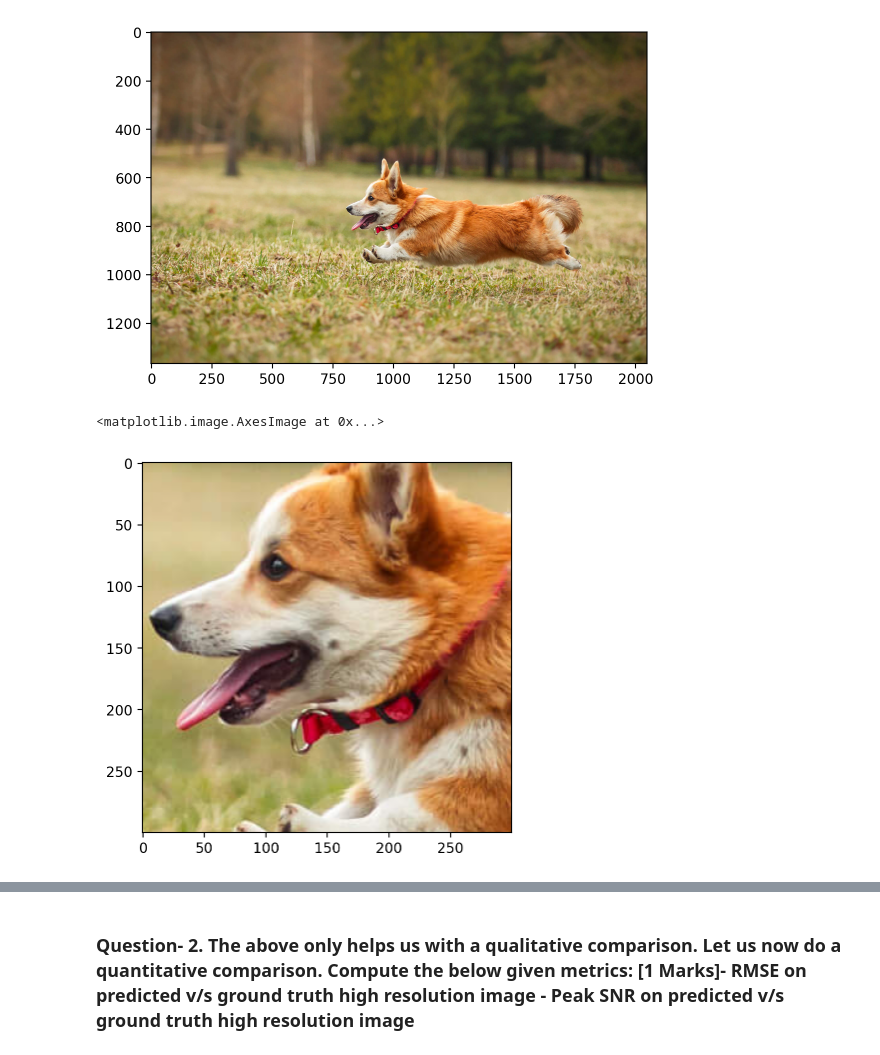
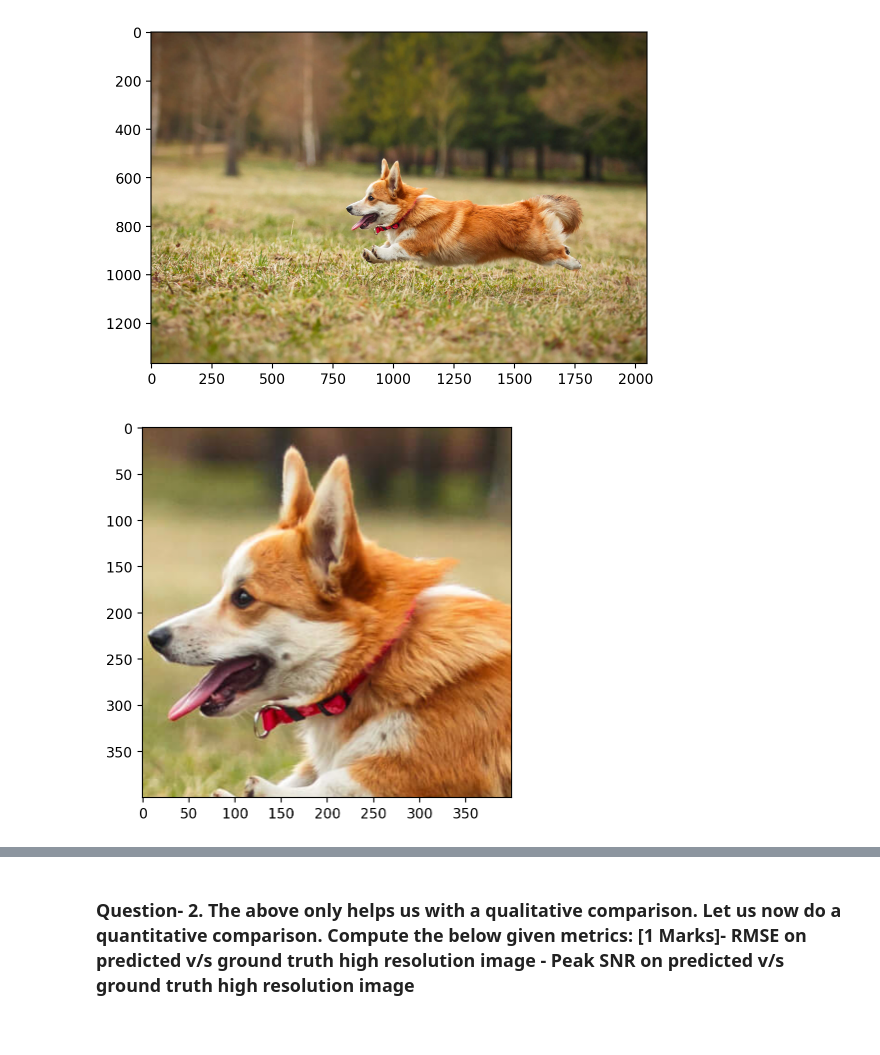
Before and after one commit to AbhayVG/ES335-Assigment-2, a Jupyter notebook: Task 3/task_3.ipynb, the cells around one changed output, grey strips where cells are left out. Cells and saved outputs as stored; diff of their text form; code cells hidden in the pictures.

```diff
--- a/Task 3/task_3.ipynb
+++ b/Task 3/task_3.ipynb
@@ -60,23 +63,30 @@ plt.imshow(rearrange(img, 'c h w -> h w c').numpy())
 <matplotlib.image.AxesImage at 0x...>
 [figure]
 # %%
+
+# STEP - 1
 from sklearn import preprocessing
 
 device = torch.device('cuda' if torch.cuda.is_available() else 'cpu')
 
 scaler_img = preprocessing.MinMaxScaler().fit(img.reshape(-1, 1))
 scaler_img
 img_scaled = scaler_img.transform(img.reshape(-1, 1)).reshape(img.shape)
 img_scaled.shape
 
 img_scaled = torch.tensor(img_scaled)
 img_scaled = img_scaled.to(device)
 img_scaled
 
-crop = torchvision.transforms.functional.crop(img_scaled.cpu(), 600, 800, 300, 300)
+crop = torchvision.transforms.functional.crop(img_scaled.cpu(), 500, 800, 400, 400)
 crop.shape
+plt.imshow(rearrange(crop, 'c h w -> h w c').cpu().numpy())
 
-plt.imshow(rearrange(crop, 'c h w -> h w c').cpu().numpy())
+# use pil library and save the image
+from PIL import Image
+crop = rearrange(crop, 'c h w -> h w c').cpu().numpy()
+crop = (crop * 255).astype(np.uint8)
+crop = Image.fromarray(crop)
+crop.save('crop_res.jpg')
 # %% [output]
-<matplotlib.image.AxesImage at 0x...>
-[figure, old version]
+[figure, new version]
```
Also changed, not shown: parts of 18 cells of this notebook, 1 other file.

######

= Problem to solve =
If a record contains a picture, drop the picture and repeat the rest exactly.

= Result =
Before and after one commit to AbhayVG/ES335-Assigment-2, a Jupyter notebook: Task 3/task_3.ipynb, the cells around one changed output, grey strips where cells are left out. Cells and saved outputs as stored; diff of their text form; code cells hidden in the pictures.

```diff
--- a/Task 3/task_3.ipynb
+++ b/Task 3/task_3.ipynb
@@ -60,23 +63,30 @@ plt.imshow(rearrange(img, 'c h w -> h w c').numpy())
 <matplotlib.image.AxesImage at 0x...>
 [figure]
 # %%
+
+# STEP - 1
 from sklearn import preprocessing
 
 device = torch.device('cuda' if torch.cuda.is_available() else 'cpu')
 
 scaler_img = preprocessing.MinMaxScaler().fit(img.reshape(-1, 1))
 scaler_img
 img_scaled = scaler_img.transform(img.reshape(-1, 1)).reshape(img.shape)
 img_scaled.shape
 
 img_scaled = torch.tensor(img_scaled)
 img_scaled = img_scaled.to(device)
 img_scaled
 
-crop = torchvision.transforms.functional.crop(img_scaled.cpu(), 600, 800, 300, 300)
+crop = torchvision.transforms.functional.crop(img_scaled.cpu(), 500, 800, 400, 400)
 crop.shape
+plt.imshow(rearrange(crop, 'c h w -> h w c').cpu().numpy())
 
-plt.imshow(rearrange(crop, 'c h w -> h w c').cpu().numpy())
+# use pil library and save the image
+from PIL import Image
+crop = rearrange(crop, 'c h w -> h w c').cpu().numpy()
+crop = (crop * 255).astype(np.uint8)
+crop = Image.fromarray(crop)
+crop.save('crop_res.jpg')
 # %% [output]
-<matplotlib.image.AxesImage at 0x...>
-[figure, old version]
+[figure, new version]
```
Also changed, not shown: parts of 18 cells of this notebook, 1 other file.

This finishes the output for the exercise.